  • If you say yes, then you would classify the pedestrian’s heart attack as a mere “intervening cause.” This would not prevent the defendant from bearing liability. 
  • If you say no, then you would be saying that the pedestrian’s heart attack was a superseding cause, not a mere intervening cause. Consequently, the defendant would be relieved of liability despite their misconduct. 

Courts and especially negotiating parties sometimes make up their minds about causation on an intuitive, common-sense basis. They assign sophisticated rationales like “intervening cause” to justify a decision that they have already made. 

Additionally, Maryland’s draconian contributory negligence law can relieve the defendant of liability regardless of the results of any causation analysis. 

Other Examples of Intervening Cause vs. Superseding Cause

There are an unlimited number of possible examples illustrating the fine line between intervening cause and superseding cause. Here are a few of them:

  • A driver runs a red light, causing another driver to swerve into a plate glass storefront. Later that night, someone burglarizes the store.
  • A company improperly stores chemicals. They leak into a stream. Miles downstream, a hiker drinks from the stream and falls ill. They get sick not from the chemicals, but from a thriving bacteria population enabled by the chemicals.
  • A homeowner fails to fix a hole in his fence. His dog escapes and chases a jogger. The jogger flees into the street and gets hit by a car.
  • A worker on the top of a building under construction carelessly leaves their tools lying around. A bird picks up one of them and drops in on a passing pedestrian below.
  • A restaurant employee mops the floor without putting up a “Wet Floor” sign. A customer slips and the floor and grabs a shelf to break their fall. The shelf collapses onto another customer.
  • A rural homeowner fails to secure his trash. The trash attracts raccoons, one of which runs into the street. A passing driver swerves into a telephone pole and suffers injury.
  • A city government fails to repair a pothole. A bicyclist hits the pothole, flies through the air, and hits a pedestrian crossing the street legally. 
  • An amusement park operator fails to properly maintain a “haunted house” attraction. The ride malfunctions and staff attempt to evacuate the guests. Panic ensues, resulting in a stampede that injures several guests.
  • A homeowner’s cat escapes and enters a neighbor’s house through the window. The neighbor, startled and hobbled by a phobia of cats, falls down a flight of stairs while trying to run away.
  • An electrical malfunction in a blender results in a fire at an apartment complex. The occupant of the apartment attempts to put out the fire with water, leading to a larger blaze that injures several people.

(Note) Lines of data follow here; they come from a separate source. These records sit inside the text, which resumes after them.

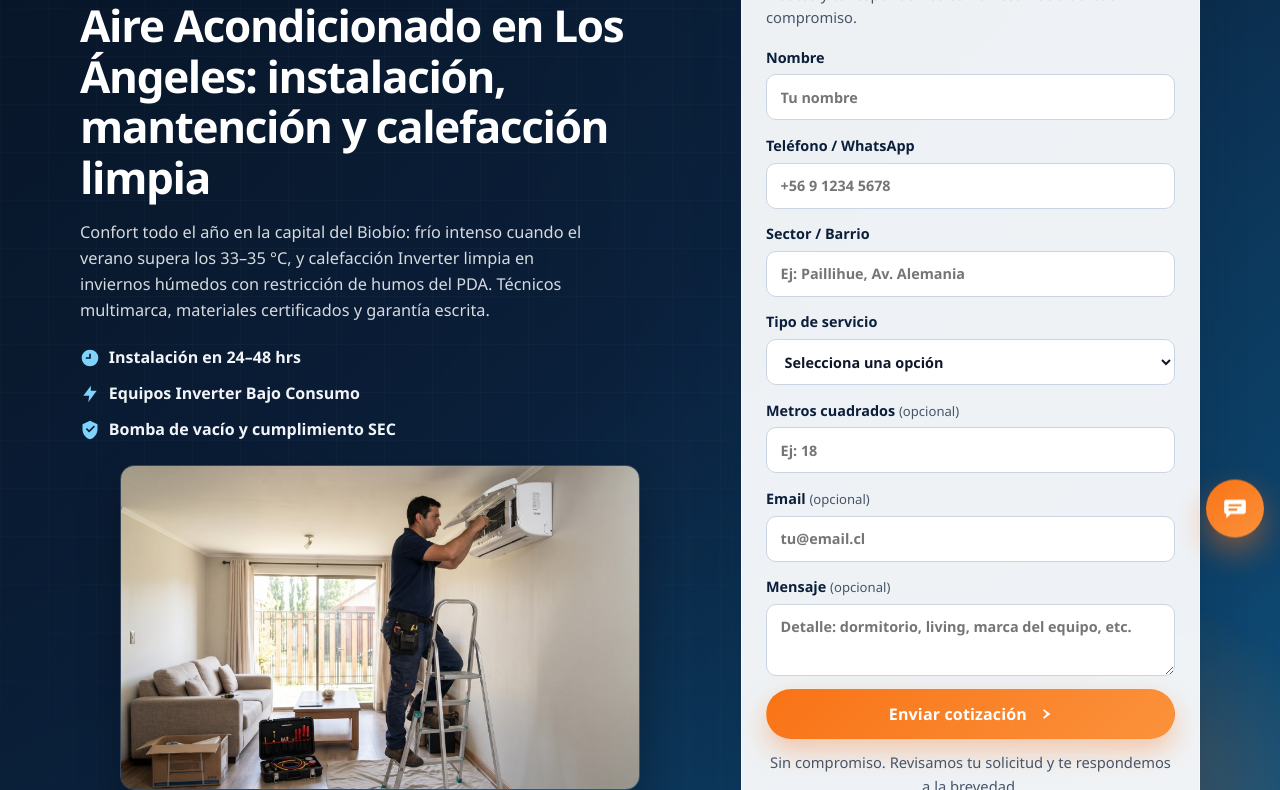
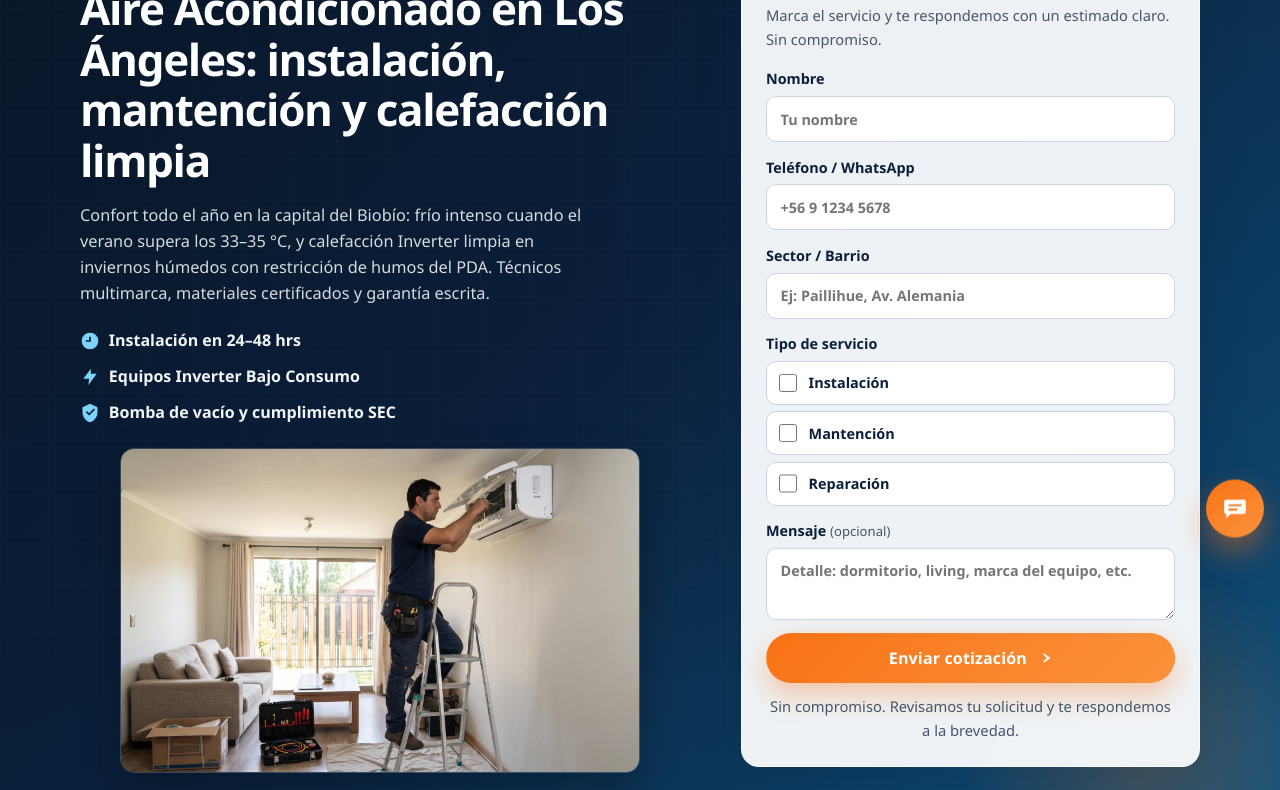
Before and after one commit to zerobitcl/climatizacionlosangeles, a plain HTML site: page index.html in a window 1280 px wide. Shown: the part 245-1035 px from the top of the page. Drawn offline with Linux system fonts and the light colour scheme.

Commit message:
Simplify quote forms to service checkboxes and an optional message.
Co-authored-by: Cursor <cursoragent@cursor.com>

```diff
--- a/css/styles.css
+++ b/css/styles.css
@@ -521,6 +521,58 @@ textarea {
   font-size: 0.82rem;
 }
 
+.service-checks {
+  border: 0;
+  margin: 0 0 0.85rem;
+  padding: 0;
+  display: grid;
+  gap: 0.4rem;
+}
+
+.service-checks legend {
+  font-size: 0.9rem;
+  font-weight: 600;
+  color: var(--navy);
+  margin-bottom: 0.35rem;
+  padding: 0;
+}
+
+.quote-form .service-check {
+  display: flex;
+  align-items: center;
+  gap: 0.7rem;
+  margin: 0;
+  min-height: 44px;
+  padding: 0.4rem 0.75rem;
+  border: 1px solid #CBD5E1;
+  border-radius: var(--radius-sm);
+  background: #fff;
+  font-weight: 650;
+  cursor: pointer;
+  transition: border-color 0.2s, background 0.2s, box-shadow 0.2s;
+}
+
+.quote-form .service-check input {
+  width: 1.15rem;
+  height: 1.15rem;
+  min-height: 0;
+  margin: 0;
+  padding: 0;
+  flex: 0 0 auto;
+  accent-color: var(--sky, #0ea5e9);
+}
+
+.quote-form .service-check:has(input:checked) {
+  border-color: var(--sky);
+  background: rgba(14, 165, 233, 0.1);
+  box-shadow: inset 0 0 0 1px rgba(14, 165, 233, 0.2);
+}
+
+.quote-form .service-check:has(input:focus-visible) {
+  border-color: var(--sky);
+  box-shadow: 0 0 0 3px rgba(14, 165, 233, 0.2);
+}
+
 .quote-form label,
 .calc-form label {
   display: grid;
--- a/index.html
+++ b/index.html
@@ -284,7 +284,7 @@
         <div class="hero-form-wrap" id="contacto">
           <form class="quote-form" id="quote-form" data-origin="home_hero" novalidate>
             <h2 class="form-title">Cotización rápida</h2>
-            <p class="form-sub">4 datos y te respondemos con un estimado claro. Sin compromiso.</p>
+            <p class="form-sub">Marca el servicio y te respondemos con un estimado claro. Sin compromiso.</p>
 
             <label>
               <span>Nombre</span>
@@ -301,25 +301,21 @@
               <input type="text" name="sector" required placeholder="Ej: Paillihue, Av. Alemania">
             </label>
 
-            <label>
-              <span>Tipo de servicio</span>
-              <select name="servicio" required>
-                <option value="">Selecciona una opción</option>
-                <option value="Instalación">Instalación</option>
-                <option value="Mantención">Mantención</option>
-                <option value="Reparación">Reparación</option>
-              </select>
-            </label>
-
-            <label>
-              <span>Metros cuadrados <em class="optional">(opcional)</em></span>
-              <input type="number" name="metros" min="5" max="200" step="1" placeholder="Ej: 18">
-            </label>
-
-            <label>
-              <span>Email <em class="optional">(opcional)</em></span>
-              <input type="email" name="email" autocomplete="email" placeholder="tu@email.cl">
-            </label>
+            <fieldset class="service-checks">
+              <legend>Tipo de servicio</legend>
+              <label class="service-check">
+                <input type="checkbox" name="servicio" value="Instalación">
+                <span>Instalación</span>
+              </label>
+              <label class="service-check">
+                <input type="checkbox" name="servicio" value="Mantención">
+                <span>Mantención</span>
+              </label>
+              <label class="service-check">
+                <input type="checkbox" name="servicio" value="Reparación">
+                <span>Reparación</span>
+              </label>
+            </fieldset>
 
             <label>
               <span>Mensaje <em class="optional">(opcional)</em></span>
--- a/js/main.js
+++ b/js/main.js
@@ -224,12 +224,22 @@ function setFormStatus(form, type, message) {
   status.textContent = message;
 }
 
+function markServicio(form, value) {
+  const match = form.querySelector(`input[name="servicio"][value="${CSS.escape(value)}"]`);
+  if (match) {
+    match.checked = true;
+    return;
+  }
+  if (form.servicio) form.servicio.value = value;
+}
+
 function fillQuoteFromBTU({ btu, m2, sol, uso, extras = "" }) {
   const form = document.getElementById("quote-form");
   if (!form) return;
 
-  if (m2 && form.metros) form.metros.value = String(m2);
-  if (form.servicio && !form.servicio.value) form.servicio.value = "Instalación";
+  if (!form.querySelector('input[name="servicio"]:checked')) {
+    markServicio(form, "Instalación");
+  }
 
   const notes = form.querySelector('[name="mensaje"]');
   if (notes) {
@@ -296,19 +306,33 @@ function initQuoteForm() {
   const form = document.getElementById("quote-form");
   if (!form) return;
 
+  form.querySelectorAll('input[name="servicio"]').forEach((input) => {
+    input.addEventListener("change", () => {
+      form.querySelector('input[name="servicio"]')?.setCustomValidity("");
+    });
+  });
+
   form.addEventListener("submit", async (e) => {
     e.preventDefault();
 
     const data = new FormData(form);
     const nombre = String(data.get("nombre") || "").trim();
     const telefono = String(data.get("telefono") || "").trim();
-    const email = String(data.get("email") || "").trim();
     const sector = String(data.get("sector") || "").trim();
-    const servicio = String(data.get("servicio") || "").trim();
-    const metros = String(data.get("metros") || "").trim();
+    const servicio = data
+      .getAll("servicio")
+      .map((value) => String(value).trim())
+      .filter(Boolean)
+      .join(", ");
     const mensaje = String(data.get("mensaje") || "").trim();
+    const servicioInputs = form.querySelectorAll('input[name="servicio"]');
+    servicioInputs[0]?.setCustomValidity("");
 
-    // CRO: nombre, teléfono, sector y servicio son el mínimo; respeta required HTML extra
+    if (!servicio && servicioInputs[0]) {
+      servicioInputs[0].setCustomValidity("Elige al menos un tipo de servicio.");
+    }
+
+    // CRO: nombre, teléfono, sector y al menos un servicio
     if (!nombre || !telefono || !sector || !servicio || !form.checkValidity()) {
       trackEvent("quote_form_invalid");
       form.reportValidity();
@@ -320,10 +344,8 @@ function initQuoteForm() {
       {
         nombre,
         telefono,
-        email: email || "(no informado)",
         sector,
         servicio,
-        metros: metros ? `${metros} m²` : "(no informado)",
         mensaje: mensaje || "(sin mensaje)",
         ciudad: SITE_CONFIG.city,
         origen: form.dataset.origin || "quote_form",
@@ -535,8 +557,7 @@ function hydrateQuoteFromURL() {
   const sol = params.get("sol");
   const uso = params.get("uso");
 
-  if (m2 && form.metros) form.metros.value = m2;
-  if (form.servicio) form.servicio.value = "Instalación";
+  markServicio(form, "Instalación");
 
   if (btu) {
     const notes = form.querySelector('[name="mensaje"]');
```
Also changed, not shown: instalacion-aire-acondicionado-los-angeles/index.html (+15 -10 lines), mantencion-aire-acondicionado-los-angeles/index.html (+16 -11 lines), reparacion-aire-acondicionado-los-angeles/index.html (+16 -11 lines).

If you are unsure whether you are facing a causation issue, contact an attorney – these issues can be complex. 

You Probably Need a Baltimore Personal Injury Lawyer

As you can see from the foregoing explanation, causation issues can get complicated. If the value of your claim is significant, you wouldn’t want to sacrifice it because of a causation issue, would you? 

Set up a free consultation at (410) 837-2144 with, and hire, an experienced Baltimore personal injury lawyer from WGK Personal Injury Lawyers so that you don’t have to.